Castellated Hole

Hello all,
I wanted to make a PCB to mount on another PCB. For that I wanted to use castellated holes. Is there any way to do this in fritzing ?

This is what I am talking about-20160527155822_760

1 Like

I am not aware of anyway you can do this in Fritzing because Fritzing does not allow holes to intersect the edge.

The place I have make my boards charges an extra $15 for them so I have never bothered to figure out how to do it since that is more than 3 times the cost of the PCBs at $4.90 for 5@ 100mmx100mm. I usually just make finger joints (same as the castellated but with vias connecting both sides and not right at the edge) and they are easy to solder you just have to make sure you get some solder under them like soldering a QFN package.

If you must have them castellated I can think of two ways.

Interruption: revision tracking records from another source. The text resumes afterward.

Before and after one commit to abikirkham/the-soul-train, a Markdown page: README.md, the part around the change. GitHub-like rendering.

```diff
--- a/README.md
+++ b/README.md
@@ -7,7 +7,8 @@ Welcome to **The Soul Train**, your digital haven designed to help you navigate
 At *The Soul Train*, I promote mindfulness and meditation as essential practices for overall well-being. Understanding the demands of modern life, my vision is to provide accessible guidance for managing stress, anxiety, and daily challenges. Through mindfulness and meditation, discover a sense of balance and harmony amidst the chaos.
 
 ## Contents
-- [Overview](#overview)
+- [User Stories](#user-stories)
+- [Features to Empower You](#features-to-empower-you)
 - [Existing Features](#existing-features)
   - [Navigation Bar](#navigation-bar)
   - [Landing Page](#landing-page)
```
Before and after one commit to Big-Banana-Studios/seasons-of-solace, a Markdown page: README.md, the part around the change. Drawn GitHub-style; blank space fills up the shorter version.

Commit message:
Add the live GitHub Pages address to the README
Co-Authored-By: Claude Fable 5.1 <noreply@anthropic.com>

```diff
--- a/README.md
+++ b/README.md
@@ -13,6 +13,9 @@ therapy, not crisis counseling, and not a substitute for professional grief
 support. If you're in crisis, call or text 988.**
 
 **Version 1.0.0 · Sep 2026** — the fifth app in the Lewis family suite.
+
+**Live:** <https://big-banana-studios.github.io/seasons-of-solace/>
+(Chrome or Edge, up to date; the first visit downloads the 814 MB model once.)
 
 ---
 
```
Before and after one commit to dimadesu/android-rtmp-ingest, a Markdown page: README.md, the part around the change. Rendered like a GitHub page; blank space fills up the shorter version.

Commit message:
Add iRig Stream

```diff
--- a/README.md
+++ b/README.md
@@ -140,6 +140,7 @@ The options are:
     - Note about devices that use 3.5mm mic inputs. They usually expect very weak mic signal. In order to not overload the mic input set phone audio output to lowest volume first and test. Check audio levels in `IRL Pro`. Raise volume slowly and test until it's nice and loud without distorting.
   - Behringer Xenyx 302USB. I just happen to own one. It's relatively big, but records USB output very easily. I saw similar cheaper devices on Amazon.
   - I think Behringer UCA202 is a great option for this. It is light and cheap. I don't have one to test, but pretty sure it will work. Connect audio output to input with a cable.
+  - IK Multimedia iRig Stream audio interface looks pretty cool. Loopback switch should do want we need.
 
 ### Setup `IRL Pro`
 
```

  1. (this one will work for sure) Make your boards a little larger than needed and then cut the edge off yourself. I have done this with Arduino Pro Minis to mount them easily on custom PCBs.

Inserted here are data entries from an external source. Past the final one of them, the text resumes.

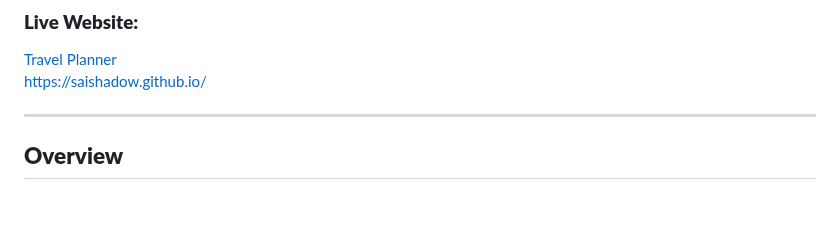
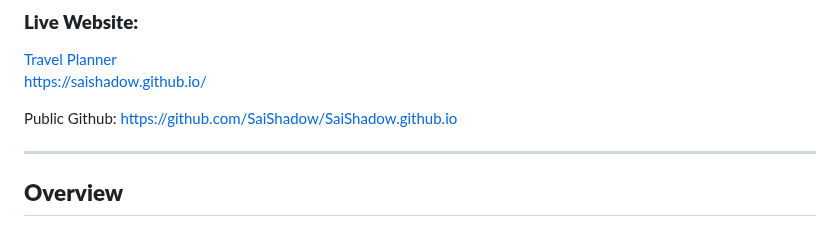
Before and after one commit to SaiShadow/SaiShadow.github.io, a Markdown page: README.md, the part around the change. GitHub-like rendering; blank space fills up the shorter version.

```diff
--- a/README.md
+++ b/README.md
@@ -4,6 +4,8 @@
 
 [Travel Planner](https://saishadow.github.io/) \
 https://saishadow.github.io/
+
+Public Github: https://github.com/SaiShadow/SaiShadow.github.io
 
 ---
 
```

  2. (up to your board shop if they will do this) First you create your PCB larger then needed to ensure the holes are exported during Gerber export (check with a gerber viewer like Gerbv). Once you have them exporting correctly and have saved the gerbers you would reduce the size of the PCB in Fritzing until it cuts off the holes and then export the gerbers again and use the drill layer ( and possibly the copper layers if they are not complete on the second export) from the first export with the other layers from this export. That should give you a set of files capable of creating a castellated PCB.

There is a discussion about how to create a castellated board on stack exchange that you may feel like reading.

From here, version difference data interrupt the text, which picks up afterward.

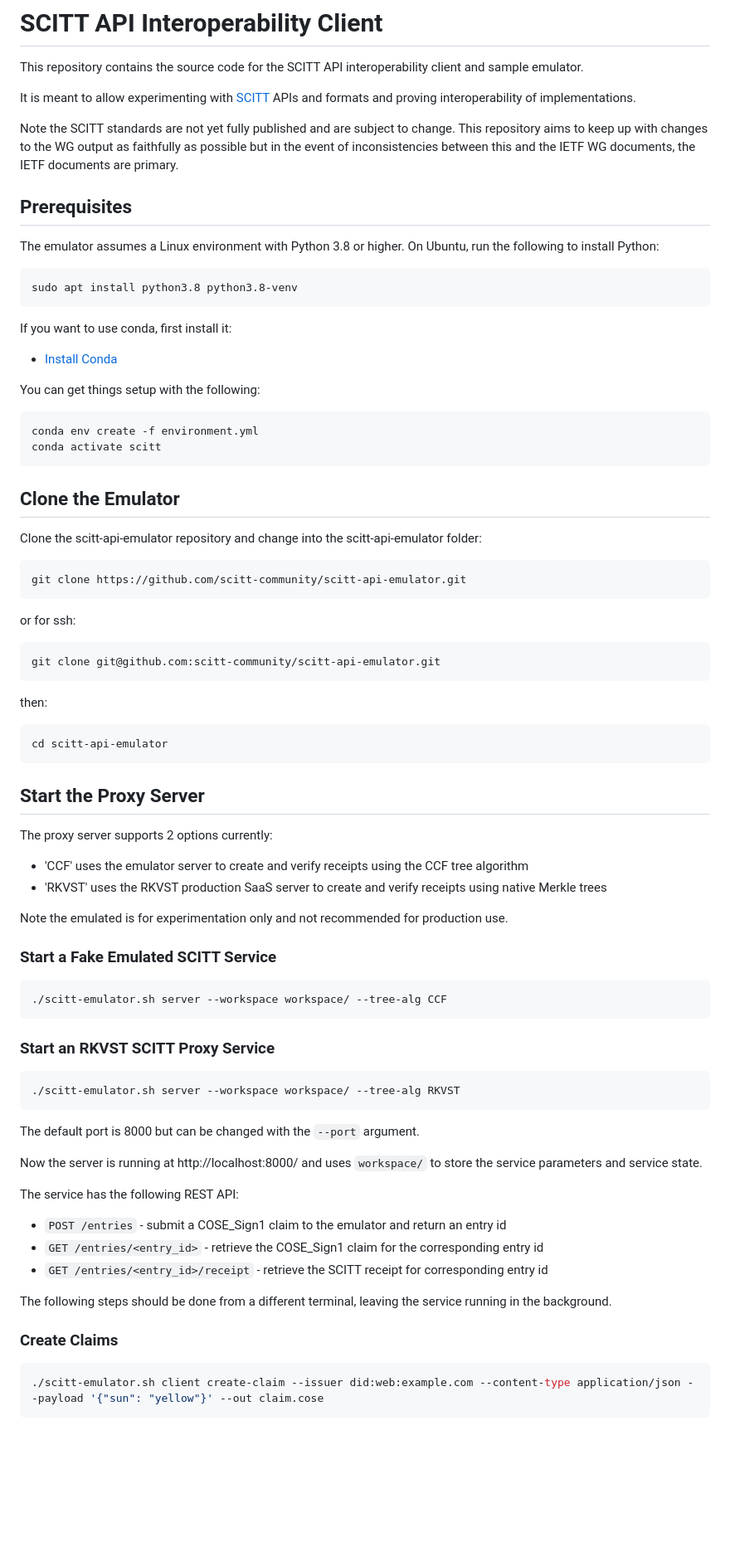
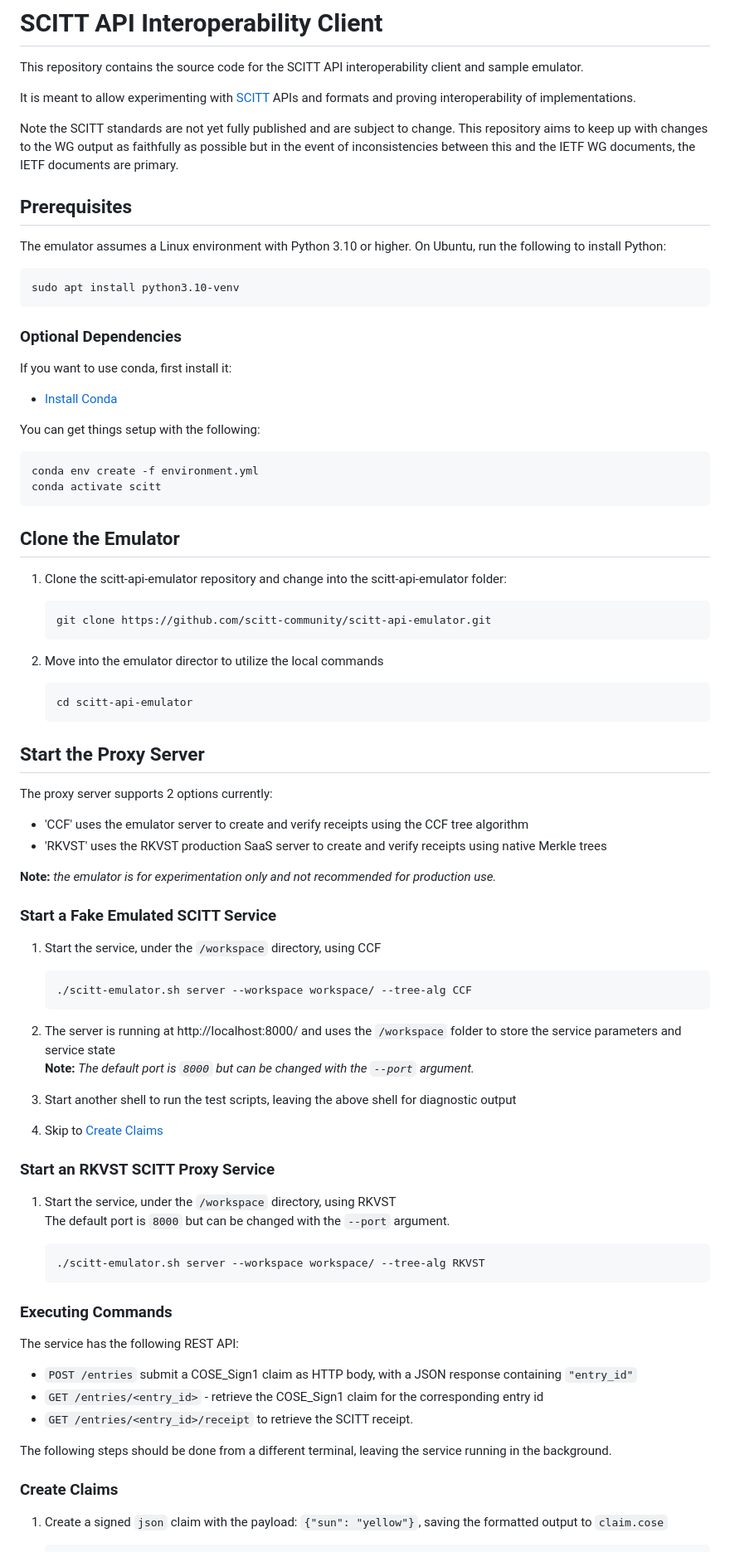
Before and after one commit to scitt-community/scitt-api-emulator, a Markdown page: README.md, the part around the change printed below. Shown: that part at 83% size. Drawn GitHub-style; blank space fills up the shorter version.

````diff
--- a/README.md
+++ b/README.md
@@ -4,16 +4,19 @@ This repository contains the source code for the SCITT API interoperability clie
 
 It is meant to allow experimenting with [SCITT](https://datatracker.ietf.org/wg/scitt/about/) APIs and formats and proving interoperability of implementations.
 
-Note the SCITT standards are not yet fully published and are subject to change. This repository aims to keep up with changes to the WG output as faithfully as possible but in the event of inconsistencies between this and the IETF WG documents, the IETF documents are primary.
+Note the SCITT standards are not yet fully published and are subject to change.
+This repository aims to keep up with changes to the WG output as faithfully as possible but in the event of inconsistencies between this and the IETF WG documents, the IETF documents are primary.
 
 ## Prerequisites
 
-The emulator assumes a Linux environment with Python 3.8 or higher.
+The emulator assumes a Linux environment with Python 3.10 or higher.
 On Ubuntu, run the following to install Python:
 
 ```sh
-sudo apt install python3.8 python3.8-venv
+sudo apt install python3.10-venv
 ```
+
+### Optional Dependencies
 
 If you want to use conda, first install it:
 
@@ -28,23 +31,17 @@ conda activate scitt
 
 ## Clone the Emulator
 
-Clone the scitt-api-emulator repository and change into the scitt-api-emulator folder:
+1. Clone the scitt-api-emulator repository and change into the scitt-api-emulator folder:
 
-```sh
-git clone https://github.com/scitt-community/scitt-api-emulator.git
-```
+    ```sh
+    git clone https://github.com/scitt-community/scitt-api-emulator.git
+    ```
 
-or for ssh:
+1. Move into the emulator director to utilize the local commands
 
-```sh
-git clone git@github.com:scitt-community/scitt-api-emulator.git
-```
-
-then:
-
-```sh
-cd scitt-api-emulator
-```
+    ```sh
+    cd scitt-api-emulator
+    ```
 
 ## Start the Proxy Server
 
@@ -53,35 +50,42 @@ The proxy server supports 2 options currently:
 - 'CCF' uses the emulator server to create and verify receipts using the CCF tree algorithm
 - 'RKVST' uses the RKVST production SaaS server to create and verify  receipts using native Merkle trees
 
-Note the emulated is for experimentation only and not recommended for production use.
+**Note:** _the emulator is for experimentation only and not recommended for production use._
 
 ### Start a Fake Emulated SCITT Service
 
-```sh
-./scitt-emulator.sh server --workspace workspace/ --tree-alg CCF
-```
+1. Start the service, under the `/workspace` directory, using CCF
+
+    ```sh
+    ./scitt-emulator.sh server --workspace workspace/ --tree-alg CCF
+    ```
+
+1. The server is running at http://localhost:8000/ and uses the `/workspace` folder to store the service parameters and service state
+  **Note:** _The default port is `8000` but can be changed with the `--port` argument._
+1. Start another shell to run the test scripts, leaving the above shell for diagnostic output
+1. Skip to [Create Claims](#create-claims)
+
 
 ### Start an RKVST SCITT Proxy Service
 
-```sh
-./scitt-emulator.sh server --workspace workspace/ --tree-alg RKVST
-```
+1. Start the service, under the `/workspace` directory, using RKVST
+  The default port is `8000` but can be changed with the `--port` argument.
 
-The default port is 8000 but can be changed with the `--port` argument.
+    ```sh
+    ./scitt-emulator.sh server --workspace workspace/ --tree-alg RKVST
+    ```
 
-Now the server is running at http://localhost:8000/ and uses `workspace/` to store the service parameters and service state.
+### Executing Commands
 
 The service has the following REST API:
 
-- `POST /entries` - submit a COSE_Sign1 claim to the emulator and return an entry id
+- `POST /entries` submit a COSE_Sign1 claim as HTTP body, with a JSON response containing `"entry_id"`
 - `GET /entries/<entry_id>` - retrieve the COSE_Sign1 claim for the corresponding entry id
-- `GET /entries/<entry_id>/receipt` - retrieve the SCITT receipt for corresponding entry id
+- `GET /entries/<entry_id>/receipt` to retrieve the SCITT receipt.
 
 The following steps should be done from a different terminal, leaving the service running in the background.
 
 ### Create Claims
 
-```sh
-./scitt-emulator.sh client create-claim --issuer did:web:example.com --content-type application/json --payload '{"sun": "yellow"}' --out claim.cose
-```
+1. Create a signed `json` claim with the payload: `{"sun": "yellow"}`, saving the formatted output to `claim.cose`
 
````
Also changed, not shown: other parts of README.md (+56 -18 lines).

1 Like

Thank you @sublimeartistry, I found your first method very much suitable and feasible. I have one more question, how do you propose I cut the PCB after production, without damaging it ? I don’t have any power tools or table saws. Just a drill and a few hand saws.

Generally speaking PCBs are easy to cut with simple hand tools. If it is short area you need to cut I would use side cutters to snip it off and then file or sand the edge smooth. If it is a long area I would use a utility knife and score both sides a few times and then snap it off and then finish it by filing or sanding. If it is long area I would add at least a cm along that edge to allow it to be snapped off in one piece. I would not use a saw as most saw blades have teeth and they tend to grab the copper layer and tear it off which basically ruins the board. If you want a perfect edge then using a file to remove all the material would be the best (and slowest). Whichever method you choose just try and cut off less than you want to remove and remove the rest with a file or sandpaper to make sure you do not cut off too much.

Thanks a lot! I will try it at some proto boards.